My exploration and documentation of craters (presently only on this planet).
~450 Ma: ORDOVICIAN EXTINCTION
86% of species lost
The Ordovician–Silurian extinction event, was the second-largest of the five major extinction events in Earth’s history in terms of percentage of genera that went extinct and second largest overall in the overall loss of life. This was the second biggest extinction of marine life, ranking only below the Permian extinction. At the time, all known life was confined to the seas and oceans. More than 60% of marine invertebrates died including two-thirds of all brachiopod (hard upper/lower shells) and bryozoan (aquatic invertebrates) families.
— Graptolite 2-3 cm length
Graptolites, like most Ordovician life, were sea creatures. They were filter-feeding animals and colony builders. Their demise over about a million years was probably caused by a short, severe ice age that lowered sea levels, possibly triggered by the uplift of the Appalachians. The first terrestrial moss-type (bryophyte) fossils appear.
Jens Ormö, Erik Sturkell, Carl Alwmark & Jay Melosh
ABSTRACT: Approximately 470 million years ago one of the largest cosmic catastrophes occurred in our solar system since the accretion of the planets. A 200-km large asteroid was disrupted by a collision in the Main Asteroid Belt, which spawned fragments into Earth crossing orbits. This had tremendous consequences for the meteorite production and cratering rate during several millions of years following the event. The 7.5-km wide Lockne crater, central Sweden, is known to be a member of this family. We here provide evidence that Lockne and its nearby companion, the 0.7-km diameter, contemporaneous, Målingen crater, formed by the impact of a binary, presumably ‘rubble pile’ asteroid. This newly discovered crater doublet provides a unique reference for impacts by combined, and poorly consolidated projectiles, as well as for the development of binary asteroids.
The red dot represents the approximate area of the possible multiple impact in the late Ordovician Period.
Evidence for Impact: The Ordovician meteor event is a proposed shower of L chondrite meteors that occurred during the Middle Ordovician period, roughly 470 million years ago. This theory was proposed by Swiss and Swedish researchers based on the comparatively tight age clustering of L chondrite grains in sediments in southern Sweden. They proposed that a large asteroid transferred directly into a resonant orbit with Jupiter, which shifted its orbit to intercept Earth. In addition to the northern European evidence, there is circumstantial evidence that several Middle Ordovician meteors fell roughly simultaneously 469 million years ago in a line across North America, including the Decorah crater in Iowa, the Slate Islands crater in Lake Superior, and the Rock Elm crater in Wisconsin.
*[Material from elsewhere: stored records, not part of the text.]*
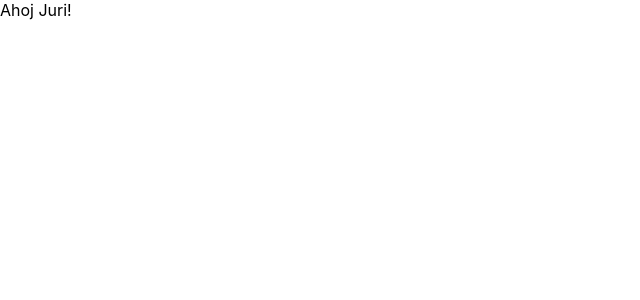
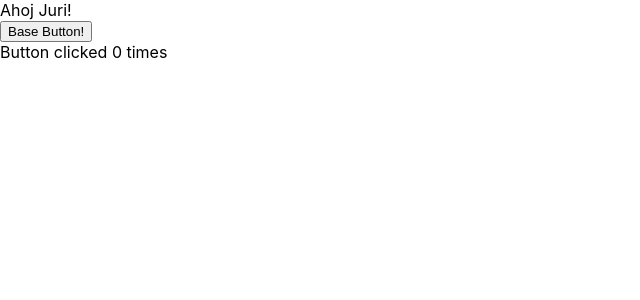
Before and after one commit to kolengri/mentor-project-yuri-react-next, a Next.js app: page / in a window 1280 px wide. Shown: the top 300 px of the page, without its empty margins (0-640 px from the left). Built offline with nearby package versions, Linux system fonts and the light colour scheme.

Commit message:
Add base components

```diff
--- /dev/null
+++ b/components/Button/Button.tsx
@@ -0,0 +1,17 @@
+import * as React from "react";
+
+type DefaultProps = React.DetailedHTMLProps<
+  React.ButtonHTMLAttributes<HTMLButtonElement>,
+  HTMLButtonElement
+>;
+
+export type ButtonProps = {} & DefaultProps;
+
+const ButtonMemo: React.FC<ButtonProps> = (props) => {
+  const { children, ...otherProps } = props;
+  return <button {...otherProps}>{children}</button>;
+};
+
+export const Button = React.memo(ButtonMemo);
+
+export default Button;
--- /dev/null
+++ b/components/Button/index.ts
@@ -0,0 +1 @@
+export * from "./Button";
--- /dev/null
+++ b/components/index.ts
@@ -0,0 +1 @@
+export * from "./Button";
--- /dev/null
+++ b/layouts/BaseLayout/BaseLayout.tsx
@@ -0,0 +1,14 @@
+import * as React from "react";
+
+export type BaseLayoutProps = {
+  children: React.ReactNode;
+};
+
+const BaseLayoutMemo: React.FC<BaseLayoutProps> = (props) => {
+  const { children } = props;
+  return <>{children}</>;
+};
+
+export const BaseLayout = React.memo(BaseLayoutMemo);
+
+export default BaseLayout;
--- /dev/null
+++ b/layouts/BaseLayout/index.ts
@@ -0,0 +1 @@
+export * from "./BaseLayout";
--- /dev/null
+++ b/layouts/index.ts
@@ -0,0 +1 @@
+export * from "./BaseLayout";
--- a/pages/index.tsx
+++ b/pages/index.tsx
@@ -1,9 +1,26 @@
 import * as React from "react";
+
+import { BaseLayout } from "../layouts";
+import { Button } from "../components";
 
 export type HomePageProps = {};
 
 const HomePageMemo: React.FC<HomePageProps> = (props) => {
-  return <>Ahoj Juri!</>;
+  const [buttonCount, setButtonCount] = React.useState<number>(0);
+  return (
+    <BaseLayout>
+      Ahoj Juri! <br />
+      <Button
+        onClick={() => {
+          alert("WOW BUTTON IS WORKING!");
+          setButtonCount((c) => c + 1);
+        }}
+      >
+        Base Button!
+      </Button>
+      <div>Button clicked {buttonCount} times</div>
+    </BaseLayout>
+  );
 };
 
 export const HomePage = React.memo(HomePageMemo);
```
1. Heck, Philipp; Birger Schmitz, Heinrich Baur, Alex N. Halliday. Rainer Wieler (15). “Fast delivery of meteorites to Earth after a major asteroid collision”. Nature 430: 323-325.
2. H. Haack et al. Meteorite, asteroidal, and theoretical constraints on the 500-Ma disruption of the L chondrite parent body, Icarus, Vol. 119, p. 182 (1996).
3. Korochantseva et al. “L-chondrite asteroid breakup tied to Ordovician meteorite shower by multiple isochron 40Ar-39Ar dating” Meteoritics & Planetary Science 42, 1, pp. 3-150, Jan. 2007.
4. Vastag, Brian (18 February 2013). “Crater found in Iowa points to asteroid break-up 470 million years ago”. Washington Post. Retrieved 19 February 2013.